What the task requires: Give the number of lines in the data below where the string "other" occurs, and nothing else.

Records supplied:
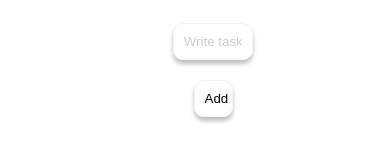
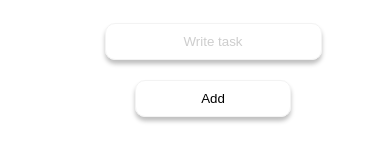
Before and after one commit to matiassalicru/Task-app, a plain HTML site: page index.html in a window 390 px wide. Shown: the top 162 px of the page. Drawn offline with Linux system fonts and the light colour scheme.

Commit message:
mobile fixed

```diff
--- a/style.css
+++ b/style.css
@@ -112,6 +112,7 @@
 
   .input-text{
       margin-bottom: 20px;
+      width: 50vw;
   }
 
   .input-text::placeholder{
@@ -120,7 +121,7 @@
   }
 
   .input-submit{
-      width: 10vw;
+      width: 40vw;
   }
 
 }
```
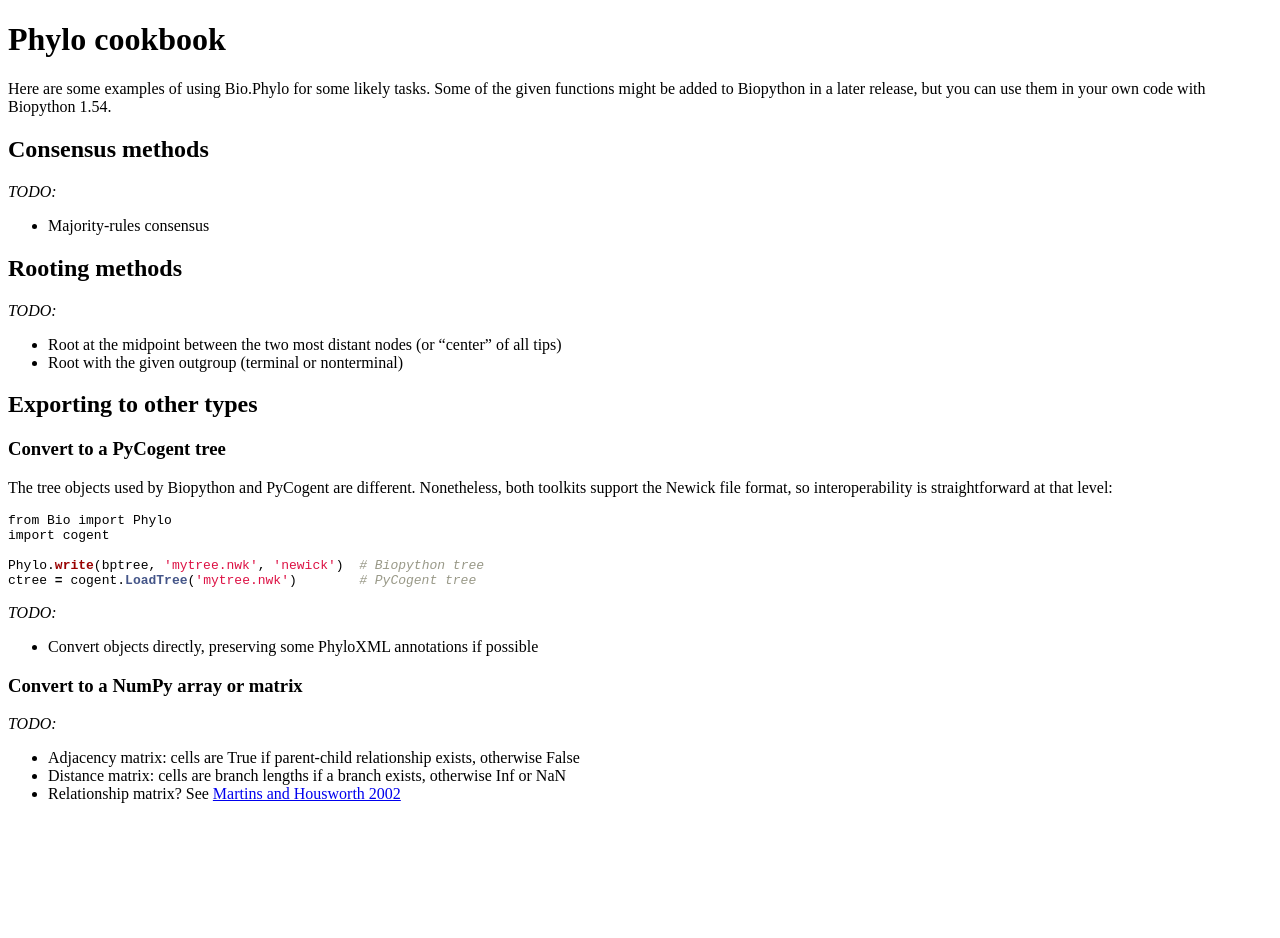
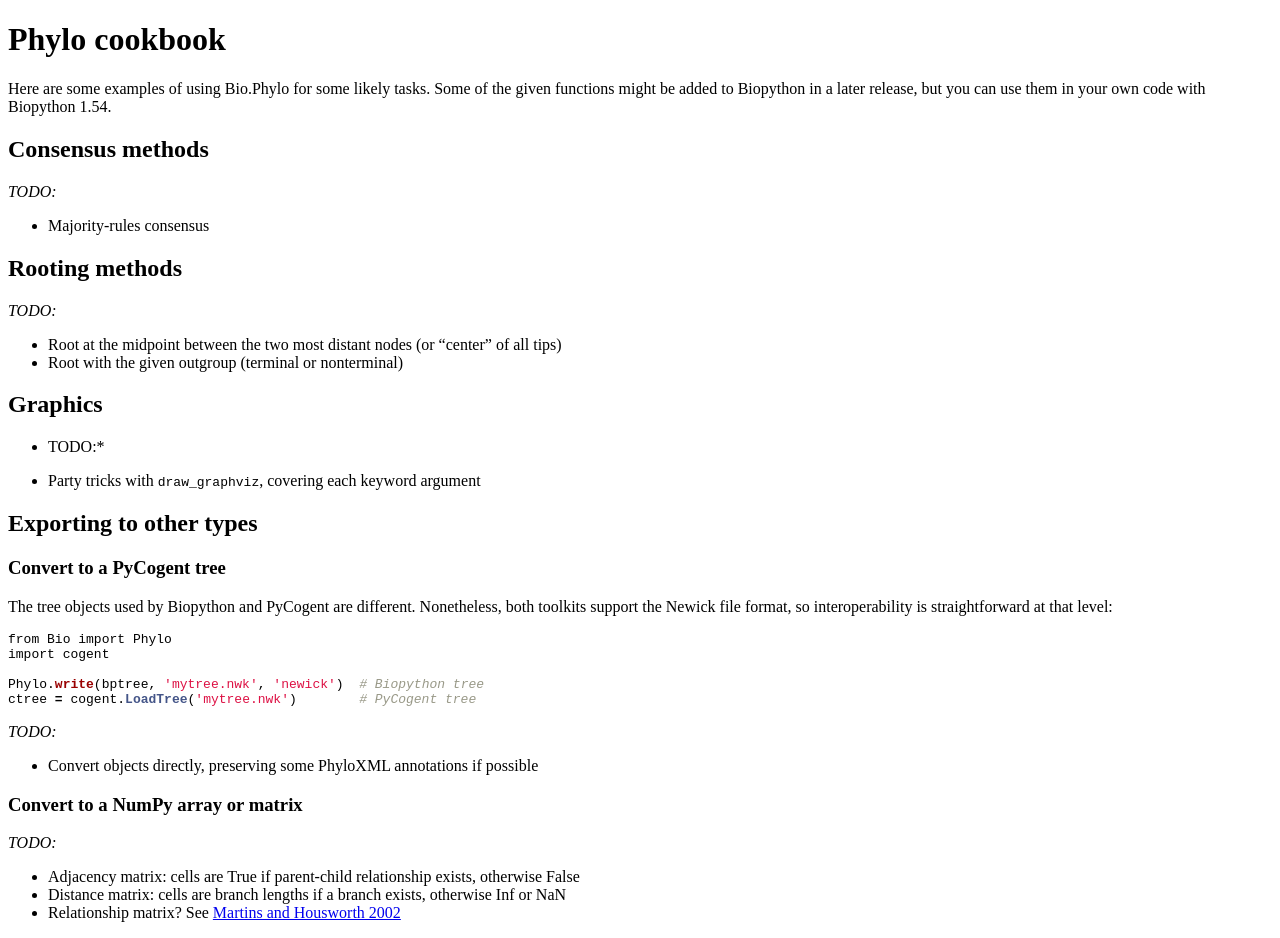
Before and after one commit to biopython/biopython.github.io, a Jekyll site: the page built from wiki/Phylo_cookbook.md, in a window 1280 px wide. Built offline with Jekyll 4.4.1, drawn with Linux system fonts in a browser that asks for light colours; before the commit the page ends 900 px from its top, so only the background shows below that.

Commit message:
Added a Graphics section

```diff
--- a/wiki/Phylo_cookbook.md
+++ b/wiki/Phylo_cookbook.md
@@ -25,6 +25,15 @@ Rooting methods
 -   Root at the midpoint between the two most distant nodes (or "center"
     of all tips)
 -   Root with the given outgroup (terminal or nonterminal)
+
+Graphics
+--------
+
+-   TODO:\*
+
+<!-- -->
+
+-   Party tricks with `draw_graphviz`, covering each keyword argument
 
 Exporting to other types
 ------------------------
```
Also changed, not shown: 1 other file.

Result: 2